Q&A

It looks like this tool measures length and angle. Others measure the horizontal and vertical distance between two points. Why be different?

Taking a different approach to anything must provide a tangible benefit to overcome natural resistance and the fear of a long learning curve. The benefit of VeloAngle’s approach is that measurement is made directly between the two points in one step. Traditional X-Y measurement (over and up/down) requires two separate measurements during which the position of the measuring devise must be kept stationary. Our development testing showed that the Polar measurement (length and angle) approach provided better accuracy and repeatability. Also, as an alternative zero plane can be set on the inclinometer, bikes can be measured on a stand or are otherwise not level. This isn’t possible with bubble levels and some inclinometers. We realize that a fitter or someone in a bike shop that sets up bikes regularly has a feel for X-Y measurements, so the VeloAngle App was developed in part to provide Polar/X-Y conversions for all measurements. Ultimately, thinking of bike setup in terms of length and angles makes sense. The “feel” of a 100 mm handlebar drop from the saddle would change significantl depending on the on the size of the bike. On the other hand, a 5 degree drop is more universally informative. After all, we define how a bike feels and handles based on frame tube and fork angles. The same is true of fitting the rider to the bike, where flexure angles are used as starting points for optimizing efficiency. It should also be pointed out that X-Y measurement is the standard measurement in many fields simply because bubble levels can tell us something is plumb or level, but until recently accurate angle measurement has been unavailable or expensive.

The setup for measuring saddle tilt looks unnecessarily complex. Why did you do it that way?

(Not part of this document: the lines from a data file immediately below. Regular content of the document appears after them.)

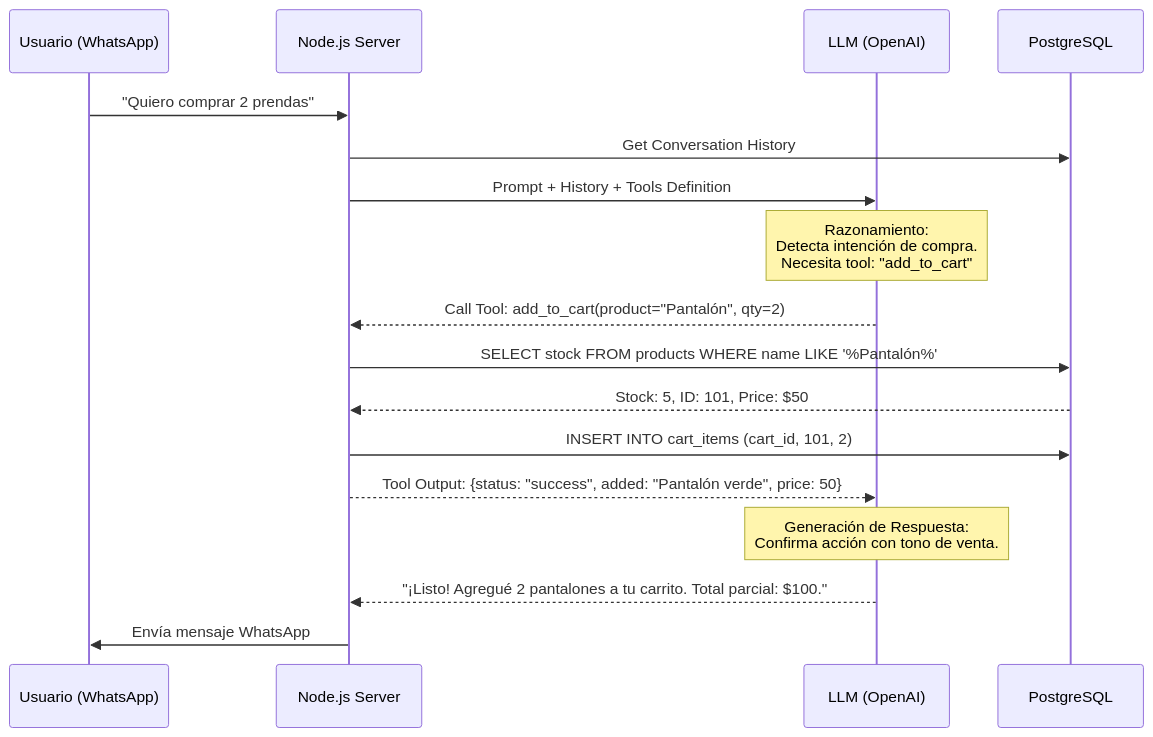
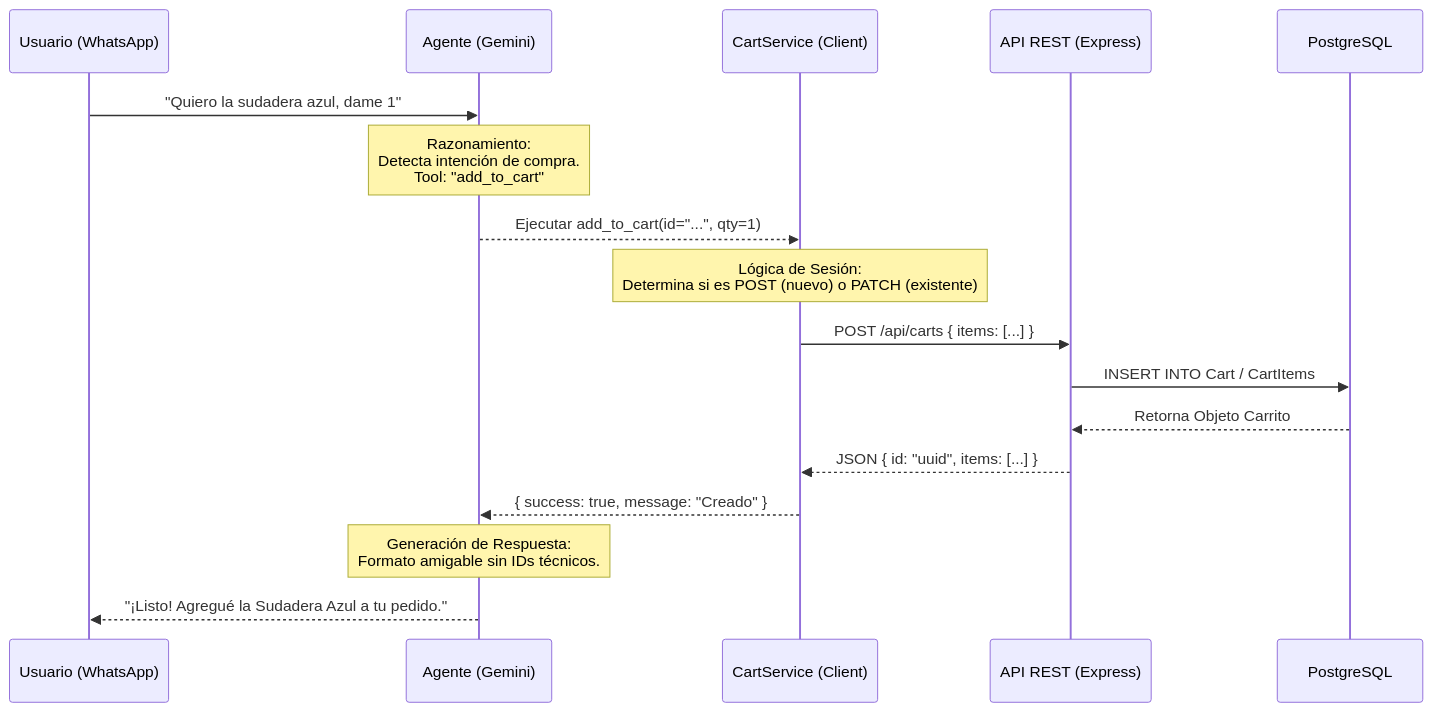
Before and after one commit to AFacundoOrtiz/laburen-ai-agent: the second of 2 diagrams in docs/CONCEPTUAL_DESIGN.md, drawn with Mermaid. The commit also changed other lines of this file, not shown here.

````diff
--- a/docs/CONCEPTUAL_DESIGN.md
+++ b/docs/CONCEPTUAL_DESIGN.md
@@ -42,24 +43,26 @@
 ```mermaid
 sequenceDiagram
     participant User as Usuario (WhatsApp)
-    participant Backend as Node.js Server
-    participant AI as LLM (OpenAI)
+    participant Agent as Agente (Gemini)
+    participant Service as CartService (Client)
+    participant API as API REST (Express)
     participant DB as PostgreSQL
 
-    User->>Backend: "Quiero comprar 2 prendas"
-    Backend->>DB: Get Conversation History
-    Backend->>AI: Prompt + History + Tools Definition
+    User->>Agent: "Quiero la sudadera azul, dame 1"
     
-    Note over AI: Razonamiento: <br/>Detecta intención de compra.<br/>Necesita tool: "add_to_cart"
+    Note over Agent: Razonamiento:<br/>Detecta intención de compra.<br/>Tool: "add_to_cart"
     
-    AI-->>Backend: Call Tool: add_to_cart(product="Pantalón", qty=2)
-    Backend->>DB: SELECT stock FROM products WHERE name LIKE '%Pantalón%'
-    DB-->>Backend: Stock: 5, ID: 101, Price: $50
-    Backend->>DB: INSERT INTO cart_items (cart_id, 101, 2)
-    Backend-->>AI: Tool Output: {status: "success", added: "Pantalón verde", price: 50}
+    Agent-->>Service: Ejecutar add_to_cart(id="...", qty=1)
     
-    Note over AI: Generación de Respuesta:<br/>Confirma acción con tono de venta.
+    Note over Service: Lógica de Sesión:<br/>Determina si es POST (nuevo) o PATCH (existente)
     
-    AI-->>Backend: "¡Listo! Agregué 2 pantalones a tu carrito. Total parcial: $100."
-    Backend->>User: Envía mensaje WhatsApp
+    Service->>API: POST /api/carts { items: [...] }
+    API->>DB: INSERT INTO Cart / CartItems
+    DB-->>API: Retorna Objeto Carrito
+    API-->>Service: JSON { id: "uuid", items: [...] }
+    Service-->>Agent: { success: true, message: "Creado" }
+    
+    Note over Agent: Generación de Respuesta:<br/>Formato amigable sin IDs técnicos.
+    
+    Agent-->>User: "¡Listo! Agregué la Sudadera Azul a tu pedido."
 ```
````
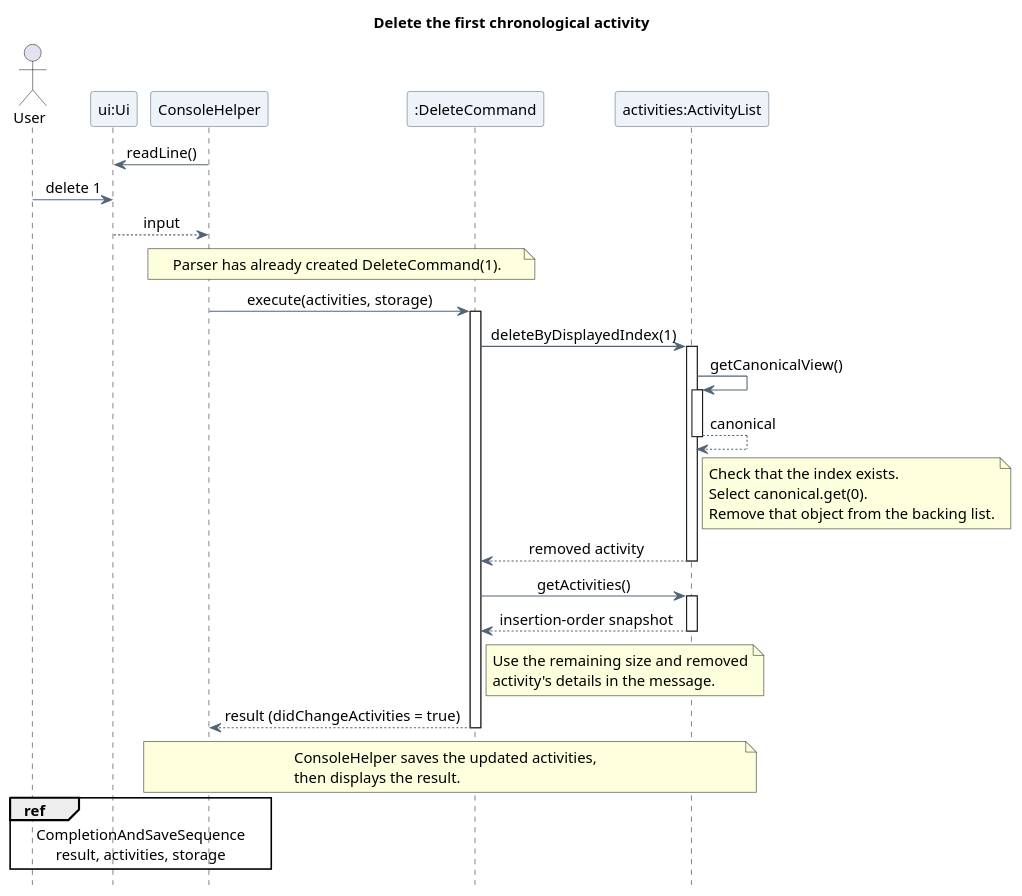
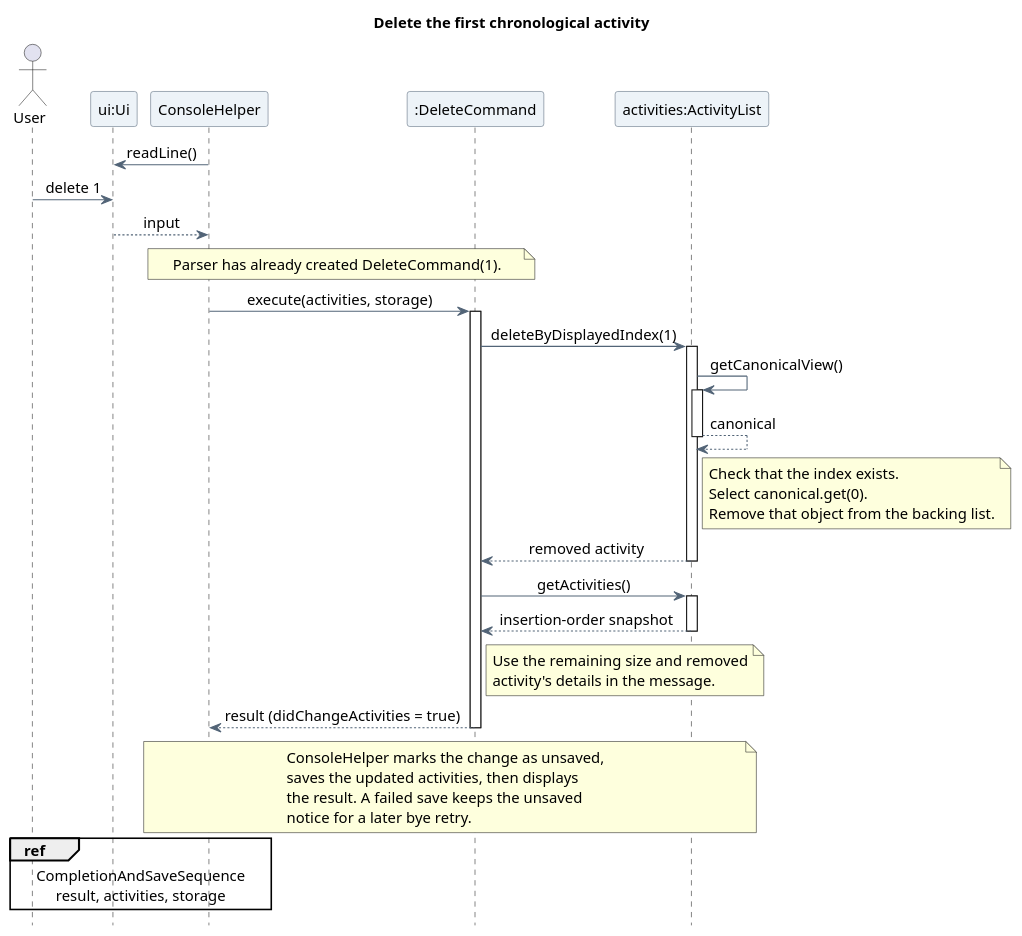
One commit to AY2627S1-CS2113-T10-4/tp changed the diagram in docs/diagrams/asyraf/sequence/DeleteActivitySequence.puml. Above: the diagram before and after it, drawn with PlantUML. The commit also changed 1 other file, not shown here.

Commit message:
docs: update Asyraf diagrams
Merge conflict-resolved Asyraf diagram updates.

```diff
--- a/docs/diagrams/asyraf/sequence/DeleteActivitySequence.puml
+++ b/docs/diagrams/asyraf/sequence/DeleteActivitySequence.puml
@@ -2,59 +2,61 @@
 @startuml
 title Delete the first chronological activity
 skinparam backgroundColor white
 skinparam shadowing false
 skinparam defaultFontName SansSerif
 skinparam defaultFontSize 14
 skinparam ParticipantBackgroundColor #EDF3F8
 skinparam ParticipantBorderColor #526477
 skinparam ArrowColor #526477
 skinparam sequenceMessageAlign center
 hide footbox
 
 actor "User" as User
 participant "ui:Ui" as UI
 participant "ConsoleHelper" as Console
 participant ":DeleteCommand" as Delete
 participant "activities:ActivityList" as Activities
 
 Console -> UI : readLine()
 User -> UI : delete 1
 UI --> Console : input
 
 note over Console, Delete
   Parser has already created DeleteCommand(1).
 end note
 Console -> Delete : execute(activities, storage)
 activate Delete
 Delete -> Activities : deleteByDisplayedIndex(1)
 activate Activities
 Activities -> Activities : getCanonicalView()
 activate Activities
 Activities --> Activities : canonical
 deactivate Activities
 note right of Activities
   Check that the index exists.
   Select canonical.get(0).
   Remove that object from the backing list.
 end note
 Activities --> Delete : removed activity
 deactivate Activities
 Delete -> Activities : getActivities()
 activate Activities
 Activities --> Delete : insertion-order snapshot
 deactivate Activities
 note right of Delete
   Use the remaining size and removed
   activity's details in the message.
 end note
 Delete --> Console : result (didChangeActivities = true)
 deactivate Delete
 note over Console, Activities
-  ConsoleHelper saves the updated activities,
-  then displays the result.
+  ConsoleHelper marks the change as unsaved,
+  saves the updated activities, then displays
+  the result. A failed save keeps the unsaved
+  notice for a later bye retry.
 end note
 ref over User, Console
   CompletionAndSaveSequence
   result, activities, storage
 end ref
 @enduml
```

The fastest and more accurate measurements are made with a minimum of steps and equipment between the measuring tool and what’s being measured.  The industry standard of placing a simple plate over the entire saddle surface and reading the inclinometer set on it certainly fits that description better that what is portrayed on this site. The design is this way because the objective of where and why the measurement is made is not the same. Regarding the measurement location, the convention of basing the tilt angle on the entire length of the saddle only makes sense if the saddle top is flat.  When the saddle’s rear edge is raised, the resulting downward angle results in tilt measurements that have little connection with the actual sense of sitting on that saddle.  A primary object of VeloAngle’s design was to provide the ability to accurately measure saddle location and tilt from the point on the saddle that best represents the rider’s sense of its performance.  Not only does that location vary from saddle to saddle, discussion of its definition can be as charged as those on politics and religion.  The saddle adapter allows a common quantitative reference point for both location and tilt anywhere the rider contacts it, and anywhere the best place to measure it is believed to be. The other design consideration was the capability to maintain the measurement position while the saddle was being adjusted, both for location and tilt.  In fact with the available fixed pin adapters, the desired saddle height, setback and tilt can be set in a single setup without having to remove, replace or adjust the measuring tool.  This capability is unique to VeloAngle.

Do “crank axis”, “bottom bracket” and “BB” mean the same thing? Why be not be consistent?

BB is short for bottom bracket. While the bottom bracket is not the same as the crank axis, for the purpose of this site and use of VeloAngle, they can be used interchangeably. Bottom brackets are assemblies of widely varying design which contian the crank bearings, while the crank axis is the center-line through which the cranks rotate. Most in the cycling industry use “BB” for both the assembly and the axis of rotation, depending on context.

Why measure between the crank axis and handlebar? Isn’t measuring the handlebar from the saddle more common and preferable?

Determining the location of the handlebars from the saddle is more common and does seem to make more sense, as the rider is not directly connected between the cranks and handlebars. In its standard configuration VeloAngle measures both the handlebars and the saddle from the crank axis because it provides the best combination of speed and accuracy at the lowest cost. The fixed pin adapters provide the ultimate in both accuracy and convenience. The avialabe Saddle-Handlebar Adapter does allow measurement from the saddle to handlebars. It was developed primarily for handlebar tops that are not round near the stem, as the standard adapter locates the center of the bar in a Vee for accuracy. Whichever spot the handlebars are located from, the VeloAngle App will calculate the third side of the BB/saddle/handlebar triangle to provide a complete description. Following common convention, the handlebar is defined to its center from the BB and to its top from the saddle.

Is there a particular mobile app you recommend for VeloAngle Enthusiast or saddle leveling?

The app we use most frequently is Multi Clinometer by Climatics Multi Clinometer at Google Play.  (Android only).

Do you have questions we haven’t covered? Please ask us!